## [Aim of the exercise]
Check each line of the data for "html", and copy the ones that have it.

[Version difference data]

== Segment start ==

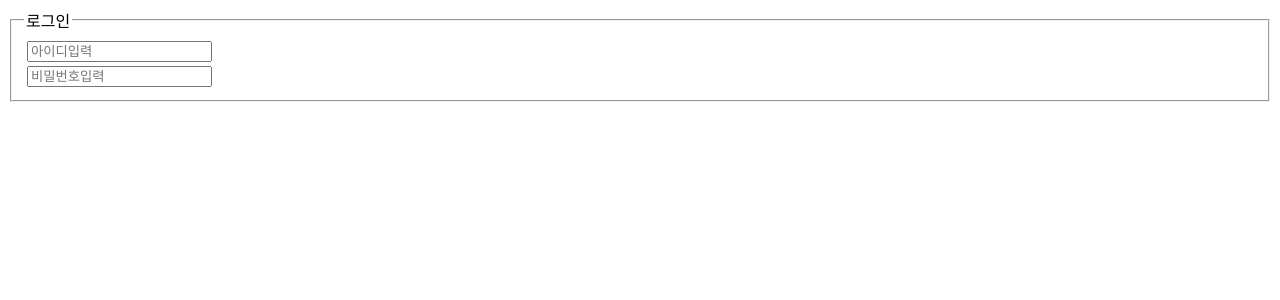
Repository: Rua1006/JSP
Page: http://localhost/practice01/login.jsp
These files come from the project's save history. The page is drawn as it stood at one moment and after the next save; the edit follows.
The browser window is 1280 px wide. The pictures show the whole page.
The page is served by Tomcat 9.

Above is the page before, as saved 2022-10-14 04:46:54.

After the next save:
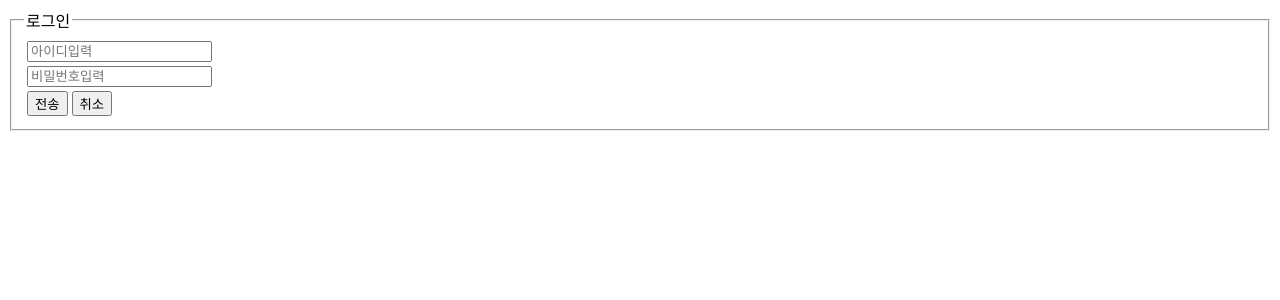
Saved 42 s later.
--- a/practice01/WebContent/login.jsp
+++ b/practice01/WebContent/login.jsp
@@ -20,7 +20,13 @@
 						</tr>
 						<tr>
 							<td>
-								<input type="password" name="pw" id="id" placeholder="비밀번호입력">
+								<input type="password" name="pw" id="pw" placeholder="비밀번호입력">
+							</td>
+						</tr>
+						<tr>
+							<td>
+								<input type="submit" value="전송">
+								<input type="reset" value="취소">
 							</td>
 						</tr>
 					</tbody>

== Segment end ==
== Segment start ==

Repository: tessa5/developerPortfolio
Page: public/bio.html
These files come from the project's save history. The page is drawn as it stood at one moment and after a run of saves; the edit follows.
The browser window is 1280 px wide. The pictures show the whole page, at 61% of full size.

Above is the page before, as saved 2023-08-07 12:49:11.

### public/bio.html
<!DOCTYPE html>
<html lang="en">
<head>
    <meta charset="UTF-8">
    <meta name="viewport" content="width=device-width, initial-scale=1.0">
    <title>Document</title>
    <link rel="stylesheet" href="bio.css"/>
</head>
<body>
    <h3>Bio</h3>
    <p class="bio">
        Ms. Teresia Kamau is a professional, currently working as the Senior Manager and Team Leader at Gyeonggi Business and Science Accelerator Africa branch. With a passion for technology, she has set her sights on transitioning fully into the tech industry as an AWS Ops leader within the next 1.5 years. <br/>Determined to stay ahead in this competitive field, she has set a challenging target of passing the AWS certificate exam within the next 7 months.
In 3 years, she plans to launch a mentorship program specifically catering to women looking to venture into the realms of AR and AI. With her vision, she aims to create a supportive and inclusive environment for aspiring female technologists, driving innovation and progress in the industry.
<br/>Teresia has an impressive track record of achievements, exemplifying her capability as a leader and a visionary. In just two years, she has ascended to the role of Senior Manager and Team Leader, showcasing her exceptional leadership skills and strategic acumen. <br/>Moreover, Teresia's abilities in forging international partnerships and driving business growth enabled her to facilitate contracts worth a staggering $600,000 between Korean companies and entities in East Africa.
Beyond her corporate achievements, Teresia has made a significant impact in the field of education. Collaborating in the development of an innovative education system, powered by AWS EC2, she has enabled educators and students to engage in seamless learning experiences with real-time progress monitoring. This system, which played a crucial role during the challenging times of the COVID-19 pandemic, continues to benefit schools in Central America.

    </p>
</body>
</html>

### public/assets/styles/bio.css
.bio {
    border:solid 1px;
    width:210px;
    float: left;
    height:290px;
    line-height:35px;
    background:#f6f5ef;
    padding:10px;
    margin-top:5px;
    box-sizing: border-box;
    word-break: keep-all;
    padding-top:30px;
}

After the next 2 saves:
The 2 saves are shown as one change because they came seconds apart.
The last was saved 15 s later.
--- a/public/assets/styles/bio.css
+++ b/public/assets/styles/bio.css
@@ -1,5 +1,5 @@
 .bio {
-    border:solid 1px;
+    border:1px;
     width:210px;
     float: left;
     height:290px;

== Segment end ==
== Segment start ==

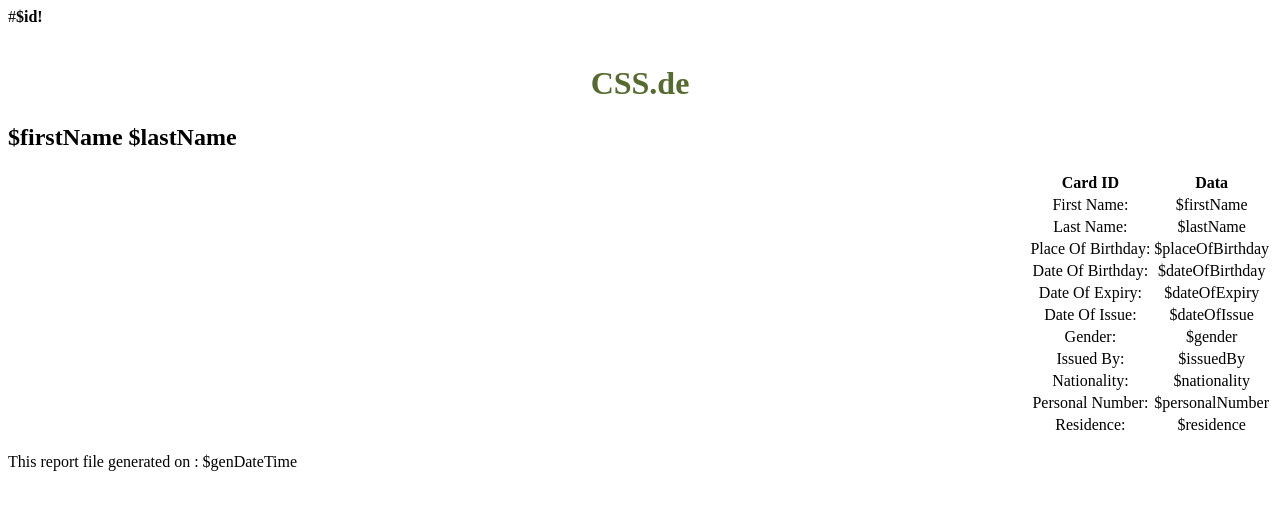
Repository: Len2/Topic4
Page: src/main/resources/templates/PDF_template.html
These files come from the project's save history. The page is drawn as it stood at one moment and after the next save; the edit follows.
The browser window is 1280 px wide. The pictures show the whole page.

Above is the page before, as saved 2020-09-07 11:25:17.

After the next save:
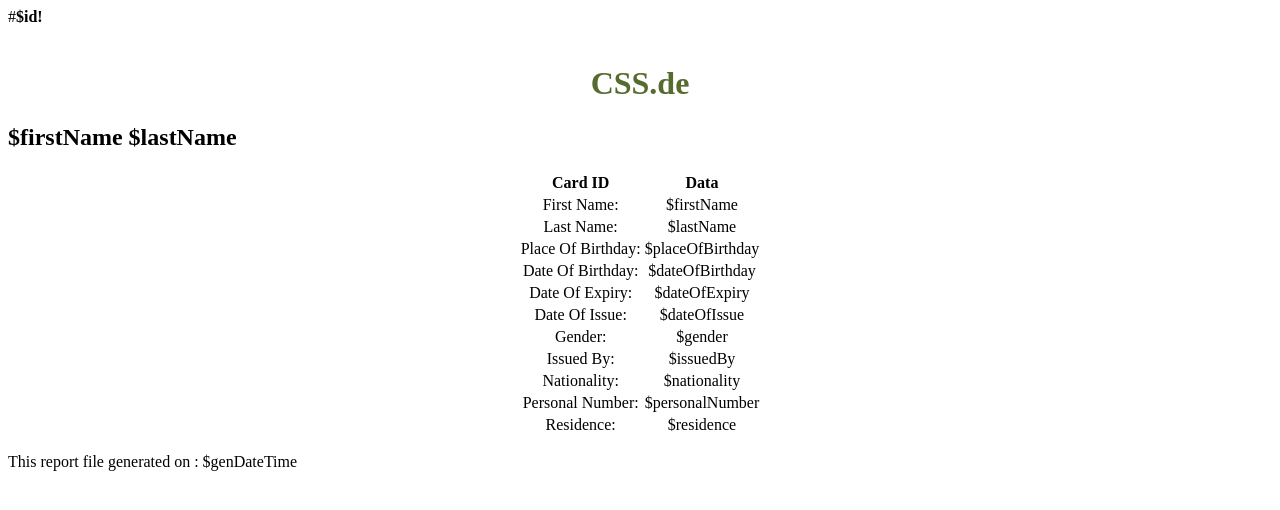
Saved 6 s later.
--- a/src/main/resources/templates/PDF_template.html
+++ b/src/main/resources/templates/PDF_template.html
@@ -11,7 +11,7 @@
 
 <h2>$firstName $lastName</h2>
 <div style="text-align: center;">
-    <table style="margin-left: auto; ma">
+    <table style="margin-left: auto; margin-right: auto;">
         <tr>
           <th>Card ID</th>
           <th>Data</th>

== Segment end ==

## [Answer to the problem]
Page: public/bio.html
### public/bio.html
<!DOCTYPE html>
<html lang="en">
</html>
Page: src/main/resources/templates/PDF_template.html
--- a/src/main/resources/templates/PDF_template.html
+++ b/src/main/resources/templates/PDF_template.html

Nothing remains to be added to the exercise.